Death of an Old Girl (Pollard & Toye #1), by Elizabeth Lemarchand

Six stars

First and foremost, a large thank you to Sapere Books for providing me with a copy of this publication, which allows me to provide you with an unbiased review.

Asked to read and review this first novel in a long police procedural series, I leapt at the chance to delve into the world of Elizabeth Lemarchard and her well-developed Scotland Yard duo, Inspector Pollard and Sergeant Toye. During a reunion week at the Meldon School for Girls, Beatrice Baynes appears on the scene with nothing but criticism. From the layout of the garden to the freedoms exercised by pupils through to the scandalous artwork being created, Baynes has gone on the warpath. While others around her try to hold their tongues, there is an obvious animosity towards this ‘old girl’ and her less than laudatory personality. When Baynes is found murdered, the list of suspects is long and the motives equally as lengthy. The crime brings Pollard and Toye on the scene, dispatched from Scotland Yard to catch the murderer before the case gets cold. The investigation pushes the cops in numerous directions, though it is the careful examination of clues and insight that leads them to discover more than first meets the eye. With the killer somewhere amongst the reunion attendees, will Pollard and Toye be willing to finger someone, with the victim’s departure anything but a sorry loss to society? Lemarchand lays the groundwork for what surely became an interesting series with this debut novel. Some fans of police procedurals will enjoy it, though I found it hard to grip, even from the opening pages.

I have often said that first impressions of authors are hard to dispel, particularly when I have so many on my radar. Having this book put before me was likely the only way I would have read it, though I am sorry to say that I wish I had skipped the opportunity. I found the writing not to my liking and the story took too long to get going for me to thoroughly enjoy the end result. It was a tough read, peppered with my skimming at times to get through the experience in order to pen this review. Lemarchand does develop her characters well, offering them life and vigour throughout, but I simply could not find myself latching onto them or wanting to dig deeper. Surely, there will be many who have loved this series and have much praise for Lemarchand. To those folks, I tip my hat and praise the fact that I am able to disagree without it being scandalous. I would recommend anyone who reads the dust jacket to give the series a try, for it is perhaps my jaded perspective that left me unsatisfied. That being said. I take my gut reaction seriously and think it bears some merit in the larger reviewing community as well.

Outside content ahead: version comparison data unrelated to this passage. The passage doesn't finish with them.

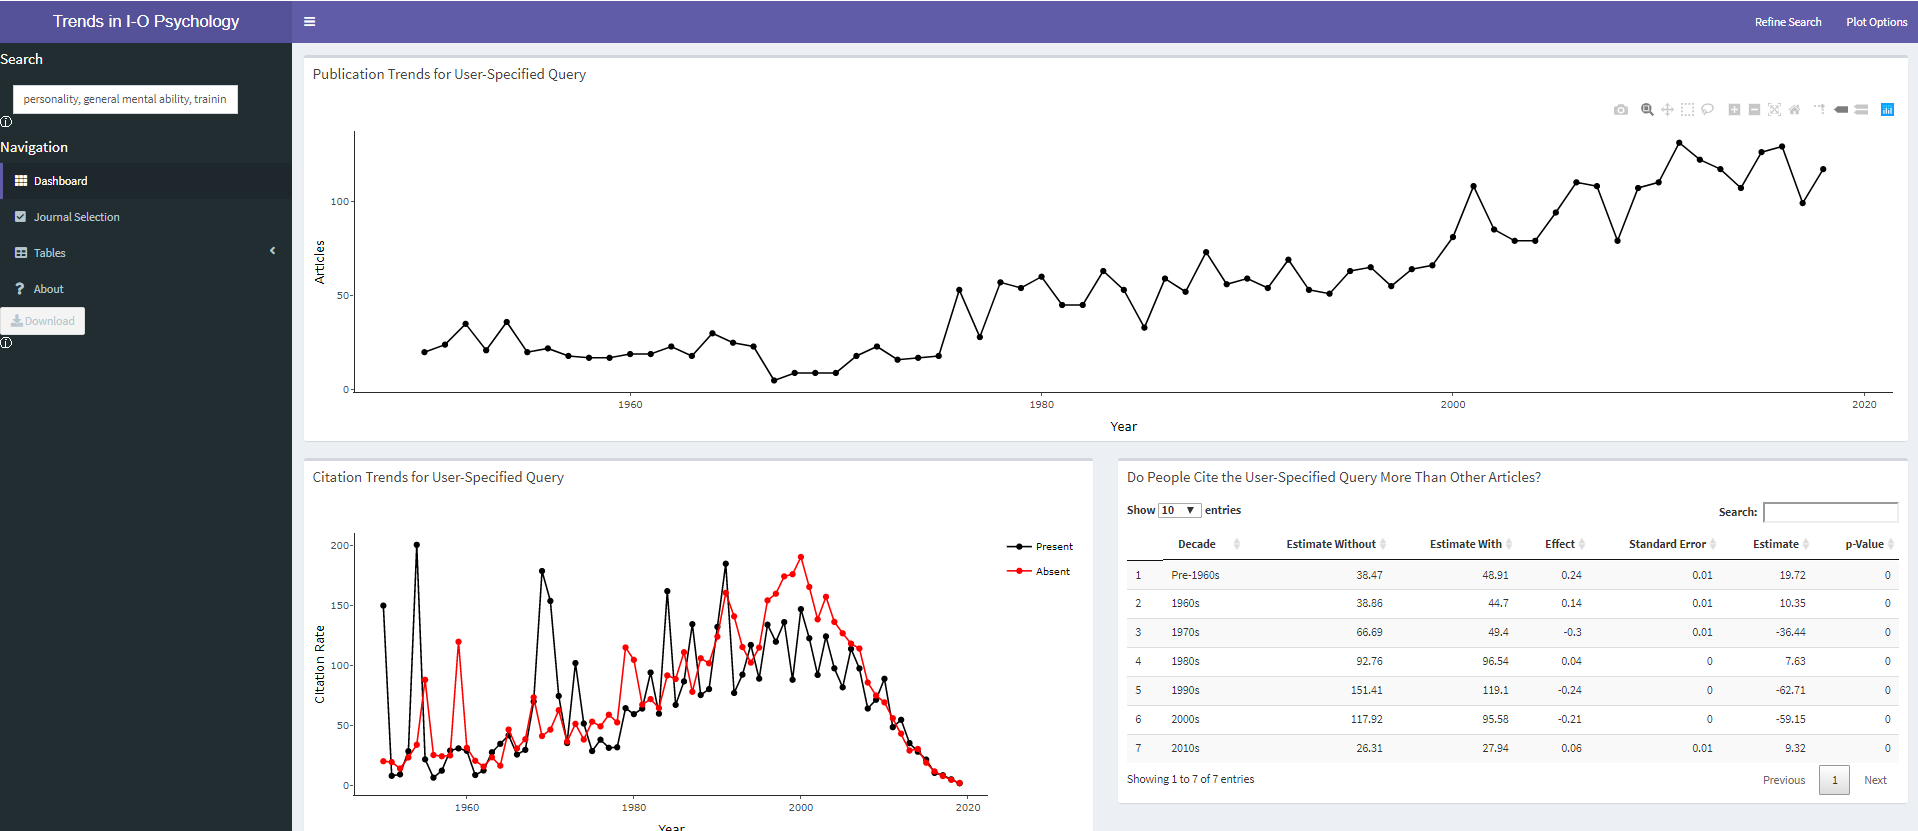
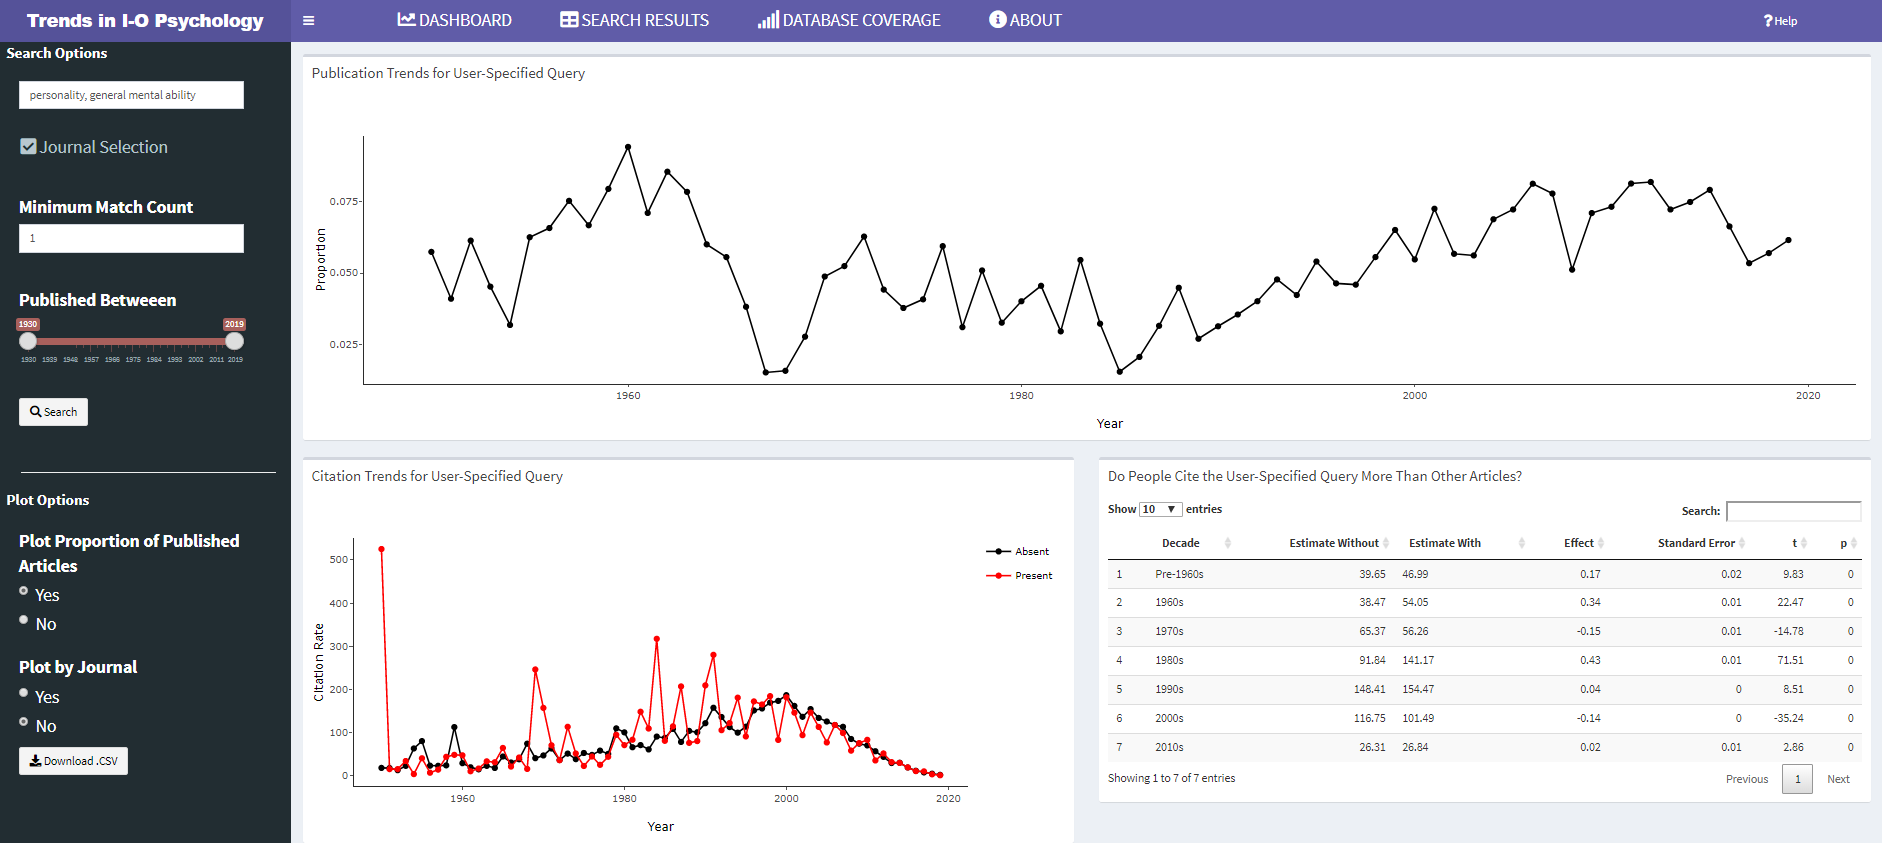
Updated Readme

diff --git a/README.md b/README.md
@@ -69,10 +69,9 @@ runApp()
 
 ## What’s New?
 
-  - Significant speed imporvements
-  - reorganization of internals
-  - Action button for creating new search
-  - Correcting a few typos and formatting errors
+  - Updated and simplified UI
+  - Added intro.js Tutorial
+  - Made cite-pred robust to null search results
 
 ## Future Improvements
 
@@ -86,11 +85,18 @@ runApp()
 
 ![Overview](supl/dashboard.PNG)
 
-![Instructions](supl/search_results.png)
+![Results](supl/search_results.png)
 
-![Trend by Publication Outlet](supl/journal%20selection.png)
+![Trend by Publication Outlet](supl/journal_selection.png)
 
 ## Old Change Logs
+
+### January 2020
+
+  - Significant speed imporvements
+  - Reorganization of internals
+  - Action button for new search
+  - Correcting a few errors
 
 ### October 2019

Thank you, Madam Lemarchand, for your large contribution to the genre and the writing community. Alas, it just did nothing for me!

A Book for All Seasons, a different sort of Book Challenge: